Former colleagues and students celebrated a Ballyvaughan resident with what was described as “the ultimate honour for a professor in America” on Wednesday.
Professor Emeritus Mary Ann Nevins Radzinowicz was presented with a festschrift, which literally translates to ‘feast of writing’, consisting of a volume of written work in her honour contributed by various authors.
Only the most accomplished professors receive a festschrift and Professor Radzinowicz said one of the most enjoyable aspects of the experience has been the organisation of “a sort of Irish academic hoolie” to celebrate. She also expressed her delight to be presented with the festschrift by one her former students, Professor Margaret Olofson Thickstun, the Jane Watson Irwin professor of English Literature at Hamilton College, New York State.
“What I like most of all about this is that, because the people who are giving this to me and the woman who edited the book of essays and is presenting it to me is coming a long way, we have invented a sort of academic Irish hoolie.

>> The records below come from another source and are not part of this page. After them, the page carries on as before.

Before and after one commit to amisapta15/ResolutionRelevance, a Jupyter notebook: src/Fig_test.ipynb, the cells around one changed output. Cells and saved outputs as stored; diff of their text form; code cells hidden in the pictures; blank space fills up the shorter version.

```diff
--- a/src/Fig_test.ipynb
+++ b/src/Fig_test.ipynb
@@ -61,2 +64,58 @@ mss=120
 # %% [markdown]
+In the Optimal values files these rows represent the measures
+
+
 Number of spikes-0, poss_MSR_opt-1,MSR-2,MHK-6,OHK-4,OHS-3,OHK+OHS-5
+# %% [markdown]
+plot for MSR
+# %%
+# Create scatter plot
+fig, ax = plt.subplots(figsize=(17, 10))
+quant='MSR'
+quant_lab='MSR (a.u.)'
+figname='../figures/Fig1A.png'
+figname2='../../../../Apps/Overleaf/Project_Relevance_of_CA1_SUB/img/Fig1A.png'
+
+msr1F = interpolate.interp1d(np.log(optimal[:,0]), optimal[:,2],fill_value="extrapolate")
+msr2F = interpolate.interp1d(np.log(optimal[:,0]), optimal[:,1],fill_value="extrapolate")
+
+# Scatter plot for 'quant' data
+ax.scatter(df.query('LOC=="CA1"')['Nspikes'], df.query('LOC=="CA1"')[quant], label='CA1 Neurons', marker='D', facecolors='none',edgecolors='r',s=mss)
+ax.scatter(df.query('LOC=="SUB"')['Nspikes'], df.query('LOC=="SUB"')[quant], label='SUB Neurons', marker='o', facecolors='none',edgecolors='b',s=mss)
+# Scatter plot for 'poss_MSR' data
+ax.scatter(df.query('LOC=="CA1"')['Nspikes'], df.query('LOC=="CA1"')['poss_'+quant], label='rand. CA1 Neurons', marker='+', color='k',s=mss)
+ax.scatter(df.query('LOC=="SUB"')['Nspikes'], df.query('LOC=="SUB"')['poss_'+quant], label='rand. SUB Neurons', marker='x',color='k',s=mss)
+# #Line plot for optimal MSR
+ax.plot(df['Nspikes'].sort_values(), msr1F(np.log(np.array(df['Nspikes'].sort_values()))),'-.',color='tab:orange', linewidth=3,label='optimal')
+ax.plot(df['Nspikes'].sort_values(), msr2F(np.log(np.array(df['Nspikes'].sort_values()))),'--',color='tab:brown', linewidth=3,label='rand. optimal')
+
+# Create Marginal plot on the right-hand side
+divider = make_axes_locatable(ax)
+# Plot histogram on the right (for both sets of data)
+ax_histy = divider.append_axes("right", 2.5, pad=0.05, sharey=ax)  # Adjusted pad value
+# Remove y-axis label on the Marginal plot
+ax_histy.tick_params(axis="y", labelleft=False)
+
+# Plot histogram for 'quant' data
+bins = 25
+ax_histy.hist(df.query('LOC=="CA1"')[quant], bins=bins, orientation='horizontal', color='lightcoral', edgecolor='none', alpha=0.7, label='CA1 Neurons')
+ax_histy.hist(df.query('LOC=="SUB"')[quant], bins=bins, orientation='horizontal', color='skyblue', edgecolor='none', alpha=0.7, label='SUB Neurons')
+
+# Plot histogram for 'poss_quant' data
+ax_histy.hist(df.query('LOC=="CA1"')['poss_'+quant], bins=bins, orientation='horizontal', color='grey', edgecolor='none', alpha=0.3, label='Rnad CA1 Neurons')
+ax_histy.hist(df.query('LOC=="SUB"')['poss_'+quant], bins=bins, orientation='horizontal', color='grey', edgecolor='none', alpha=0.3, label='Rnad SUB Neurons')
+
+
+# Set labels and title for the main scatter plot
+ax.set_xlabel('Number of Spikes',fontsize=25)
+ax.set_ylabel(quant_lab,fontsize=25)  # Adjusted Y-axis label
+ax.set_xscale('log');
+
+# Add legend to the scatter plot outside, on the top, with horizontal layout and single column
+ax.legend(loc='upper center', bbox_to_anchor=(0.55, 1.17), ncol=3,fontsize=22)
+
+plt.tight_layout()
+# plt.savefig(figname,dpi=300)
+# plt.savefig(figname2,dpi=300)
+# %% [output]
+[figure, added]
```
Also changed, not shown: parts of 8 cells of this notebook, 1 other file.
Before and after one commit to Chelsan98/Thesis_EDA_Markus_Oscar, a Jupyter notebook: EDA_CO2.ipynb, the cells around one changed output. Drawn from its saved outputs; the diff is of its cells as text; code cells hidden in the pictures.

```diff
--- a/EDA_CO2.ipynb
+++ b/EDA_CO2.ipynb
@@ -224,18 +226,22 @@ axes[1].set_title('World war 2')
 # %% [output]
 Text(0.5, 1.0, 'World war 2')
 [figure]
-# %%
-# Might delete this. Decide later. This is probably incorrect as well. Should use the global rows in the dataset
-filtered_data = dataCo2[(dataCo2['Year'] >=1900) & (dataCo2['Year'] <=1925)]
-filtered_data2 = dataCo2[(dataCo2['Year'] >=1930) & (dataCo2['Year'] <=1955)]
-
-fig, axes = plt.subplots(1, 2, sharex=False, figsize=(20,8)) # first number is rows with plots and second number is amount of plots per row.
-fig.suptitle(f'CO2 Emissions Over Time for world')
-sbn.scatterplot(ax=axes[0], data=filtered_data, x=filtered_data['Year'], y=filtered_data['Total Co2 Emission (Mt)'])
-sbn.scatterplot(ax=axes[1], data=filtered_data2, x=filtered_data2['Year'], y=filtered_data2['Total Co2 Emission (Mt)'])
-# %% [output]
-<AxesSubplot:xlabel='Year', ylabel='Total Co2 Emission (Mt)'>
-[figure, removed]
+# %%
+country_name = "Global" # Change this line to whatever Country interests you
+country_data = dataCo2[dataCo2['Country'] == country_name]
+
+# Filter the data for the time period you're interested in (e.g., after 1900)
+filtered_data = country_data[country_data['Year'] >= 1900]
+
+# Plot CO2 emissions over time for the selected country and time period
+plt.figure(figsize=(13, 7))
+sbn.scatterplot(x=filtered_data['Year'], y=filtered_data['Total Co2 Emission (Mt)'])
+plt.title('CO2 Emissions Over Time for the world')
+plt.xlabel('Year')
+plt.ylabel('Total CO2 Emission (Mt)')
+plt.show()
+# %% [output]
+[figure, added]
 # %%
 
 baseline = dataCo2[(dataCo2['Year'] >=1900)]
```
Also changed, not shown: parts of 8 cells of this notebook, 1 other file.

“We are having 14 people around who will be watching the spectacle and having some champagne and some food and I am looking forward to that,” Professor Radzinowicz told The Clare Champion.
Professor Radzinowicz read English at Radcliffe/Harvard and took her PhD at Columbia University, New York. She was awarded two Fulbright Scholarships to Cambridge University, England. While there she met and married her husband, Leon Radzinowicz, professor of criminology at Cambridge and founder of the Institute of Criminology at the university. Their two children live and work in London.
Professor Radzinowicz was a Fellow of Girton College, Cambridge and lecturer in English at the University of Cambridge. She was headhunted by the faculty of English at the Ivy League Cornell University in up-state New York where she was awarded the Jacob Gould Schurmann Chair of English Literature. Her field of studies was the poet, John Milton and 17th century English literature.
Some of her writing includes Toward Samson Agonistes The Growth of Milton’s Mind (Princeton University Press) and Milton’s Epics and the Book of Psalms (Princeton University Press). She also edited a number of books before her retirement in 1990 when she moved permanently to Ballyvaughan.
“I went as an undergraduate to Harvard and I shifted to Columbia. I already had an interest in 17th century literature but I thought at that time that it would be Shakespeare. At Columbia there were three of the best possible scholars to study with, two in the English department and one in philosophy. They simply taught Milton so beautifully and so well that I wanted to study him. Then I shifted my interest,” Professor Radzinowicz recalled.
“I found him very interesting, not just his work but also the man himself. He believed in divorce and the first essay I wrote was about his divorce tract. He particularly believed, something that was quite revolutionary, that if a marriage was not sexually fulfilling then it should be abandoned at once, by the couple simply agreeing that they were divorced. He believed it should be instant and automatic,” she added.
Professor Radzinowicz’s interest in Milton was intensified through her study of his play, Samson Agonistes.
“Milton wrote a kind of Greek tragedy on a biblical subject, Samson. When Samson was blinded, Milton found blind Samson unable to act, a very appealing figure, and he wrote a marvellous play about him, Samson Agonistes. It created a great controversy too because it ends with a violent smash up where he pulls down the columns of the temple and brings it down on himself and everyone in it. Critics were divided between those who thought it was a betrayal of his Christianity and those who thought it perfectly satisfactory,” she said. The festschrift is a book of essays entitled Rival Hermeneutics.